Dear Mr. Prime Minister!
There is an escalating human rights crisis in the neighboring Ukraine. The government restricts civil liberties and does not fulfill its obligation to protect the lives and safety of its citizens. It is reported that people are disappearing from the streets and even hospitals, and later turn up badly bruised. The government is trying to drown the street movement of its citizens in blood, with the help of riot police and pro-government thugs. The death toll continues to rise. There is no doubt that both sides have resorted to brutal violence, but the Ukrainian government bears responsibility for the escalation of violence because it refused to make way for democratic change. Instead, it adopted laws that restrict freedoms and ignore the principles of democratic decision making. There is a risk that our Eastern neighbors will descend into civil war, jeopardizing human rights in the region.

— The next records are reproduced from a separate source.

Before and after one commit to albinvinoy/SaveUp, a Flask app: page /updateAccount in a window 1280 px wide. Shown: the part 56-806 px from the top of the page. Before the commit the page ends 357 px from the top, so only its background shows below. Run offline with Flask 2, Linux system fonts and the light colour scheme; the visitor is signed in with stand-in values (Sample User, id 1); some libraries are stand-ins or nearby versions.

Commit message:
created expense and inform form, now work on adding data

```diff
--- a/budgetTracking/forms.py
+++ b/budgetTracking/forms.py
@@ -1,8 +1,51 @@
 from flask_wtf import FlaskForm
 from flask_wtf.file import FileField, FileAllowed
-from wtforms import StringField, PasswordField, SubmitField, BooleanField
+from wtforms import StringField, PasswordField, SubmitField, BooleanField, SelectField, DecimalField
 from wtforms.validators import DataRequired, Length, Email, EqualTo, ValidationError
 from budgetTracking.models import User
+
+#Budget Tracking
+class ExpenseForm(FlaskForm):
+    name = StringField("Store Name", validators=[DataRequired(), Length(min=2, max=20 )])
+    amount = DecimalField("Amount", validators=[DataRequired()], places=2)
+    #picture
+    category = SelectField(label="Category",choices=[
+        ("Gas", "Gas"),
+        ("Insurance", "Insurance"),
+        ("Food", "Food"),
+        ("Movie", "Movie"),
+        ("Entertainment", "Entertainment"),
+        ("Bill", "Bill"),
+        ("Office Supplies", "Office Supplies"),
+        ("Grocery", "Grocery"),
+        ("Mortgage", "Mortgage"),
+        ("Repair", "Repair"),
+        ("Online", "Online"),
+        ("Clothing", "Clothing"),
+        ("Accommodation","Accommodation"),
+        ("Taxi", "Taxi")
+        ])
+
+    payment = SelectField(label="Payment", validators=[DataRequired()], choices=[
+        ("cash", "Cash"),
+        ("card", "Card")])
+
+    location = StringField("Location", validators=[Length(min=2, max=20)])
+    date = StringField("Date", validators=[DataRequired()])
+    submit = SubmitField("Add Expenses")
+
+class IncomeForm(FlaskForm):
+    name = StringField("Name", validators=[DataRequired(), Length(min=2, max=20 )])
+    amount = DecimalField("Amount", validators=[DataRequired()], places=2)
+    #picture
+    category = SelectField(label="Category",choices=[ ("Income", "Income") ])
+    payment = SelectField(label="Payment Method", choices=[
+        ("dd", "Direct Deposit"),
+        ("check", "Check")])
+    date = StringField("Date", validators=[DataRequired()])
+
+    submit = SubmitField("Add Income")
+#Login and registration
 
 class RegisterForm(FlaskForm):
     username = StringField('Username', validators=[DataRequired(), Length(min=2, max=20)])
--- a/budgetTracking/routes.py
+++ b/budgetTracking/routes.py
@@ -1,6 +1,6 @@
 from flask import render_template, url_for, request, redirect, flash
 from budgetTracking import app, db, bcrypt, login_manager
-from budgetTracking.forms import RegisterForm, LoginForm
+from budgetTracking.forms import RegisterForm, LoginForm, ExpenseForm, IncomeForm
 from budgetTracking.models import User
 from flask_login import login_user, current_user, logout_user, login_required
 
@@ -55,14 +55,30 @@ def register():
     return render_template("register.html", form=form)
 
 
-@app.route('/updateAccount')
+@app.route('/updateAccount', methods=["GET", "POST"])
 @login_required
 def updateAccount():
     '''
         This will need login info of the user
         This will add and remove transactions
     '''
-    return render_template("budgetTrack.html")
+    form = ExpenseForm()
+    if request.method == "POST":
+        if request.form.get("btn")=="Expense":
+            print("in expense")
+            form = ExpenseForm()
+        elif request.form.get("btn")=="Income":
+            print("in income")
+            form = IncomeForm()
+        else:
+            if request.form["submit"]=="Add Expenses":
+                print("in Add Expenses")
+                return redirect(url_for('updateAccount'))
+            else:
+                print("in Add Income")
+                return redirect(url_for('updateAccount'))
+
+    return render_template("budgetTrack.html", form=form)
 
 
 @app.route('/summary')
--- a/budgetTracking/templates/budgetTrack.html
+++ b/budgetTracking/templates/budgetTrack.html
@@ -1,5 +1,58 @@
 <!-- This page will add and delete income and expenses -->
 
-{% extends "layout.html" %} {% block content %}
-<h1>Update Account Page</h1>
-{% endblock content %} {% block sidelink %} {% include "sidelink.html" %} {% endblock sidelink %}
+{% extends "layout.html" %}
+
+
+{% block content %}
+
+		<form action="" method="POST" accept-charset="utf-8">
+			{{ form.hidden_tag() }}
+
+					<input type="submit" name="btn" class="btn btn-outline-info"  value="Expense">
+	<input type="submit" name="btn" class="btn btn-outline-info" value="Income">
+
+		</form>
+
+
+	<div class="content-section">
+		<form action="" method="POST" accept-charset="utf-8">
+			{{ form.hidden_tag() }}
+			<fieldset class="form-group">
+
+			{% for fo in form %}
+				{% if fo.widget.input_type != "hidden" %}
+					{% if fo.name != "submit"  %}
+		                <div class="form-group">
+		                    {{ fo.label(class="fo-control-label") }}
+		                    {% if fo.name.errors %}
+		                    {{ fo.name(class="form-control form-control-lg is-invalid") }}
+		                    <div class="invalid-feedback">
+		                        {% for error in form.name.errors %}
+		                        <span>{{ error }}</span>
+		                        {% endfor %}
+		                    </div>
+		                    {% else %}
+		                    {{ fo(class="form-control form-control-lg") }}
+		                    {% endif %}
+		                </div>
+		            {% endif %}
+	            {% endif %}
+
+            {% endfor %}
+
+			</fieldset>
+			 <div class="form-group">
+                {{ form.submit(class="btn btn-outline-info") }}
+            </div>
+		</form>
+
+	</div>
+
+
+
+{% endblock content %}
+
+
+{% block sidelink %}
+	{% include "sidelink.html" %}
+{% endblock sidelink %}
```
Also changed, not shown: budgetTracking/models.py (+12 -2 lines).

The institutions and member states of the European Union, the leaders of the European Commission, the European Parliament, Germany, France, the Czech Republic, Sweden, Italy and Poland are making strong statements against violence and in support of democracy. It is obvious the international pressure is vital to a peaceful solution for the crisis. The fundamental principles, on which the European Union and the Hungarian Republic was built, are in danger in Ukraine.
The leaders of the Hungarian government remained silent. You remained silent as well.
Your silence is particularly incomprehensible for us because in 2006 you demanded international intervention against the violation of human rights in Hungary. The situation at that time was not even similar in scope to the current Ukrainian situation. However, if you thought it necessary to ask for international intervention to stop unlawful violence back then, why not now? You surely remember that in 2006 the Hungarian Civil Liberties Union had a pivotal role in advocating for the investigation and suspension of unlawful police actions. There should be no double standards.
It is time that as the head of the Hungarian government you exercise influence on Ukraine to stop autocracy and violence. Please call on your Ukrainian colleague to give up on police terror, and to respect human rights! Offer your help to mediate talks to find a peaceful resolution of the crisis.
Stefánia Kapronczay Máté Dániel Szabó
executive director director of programs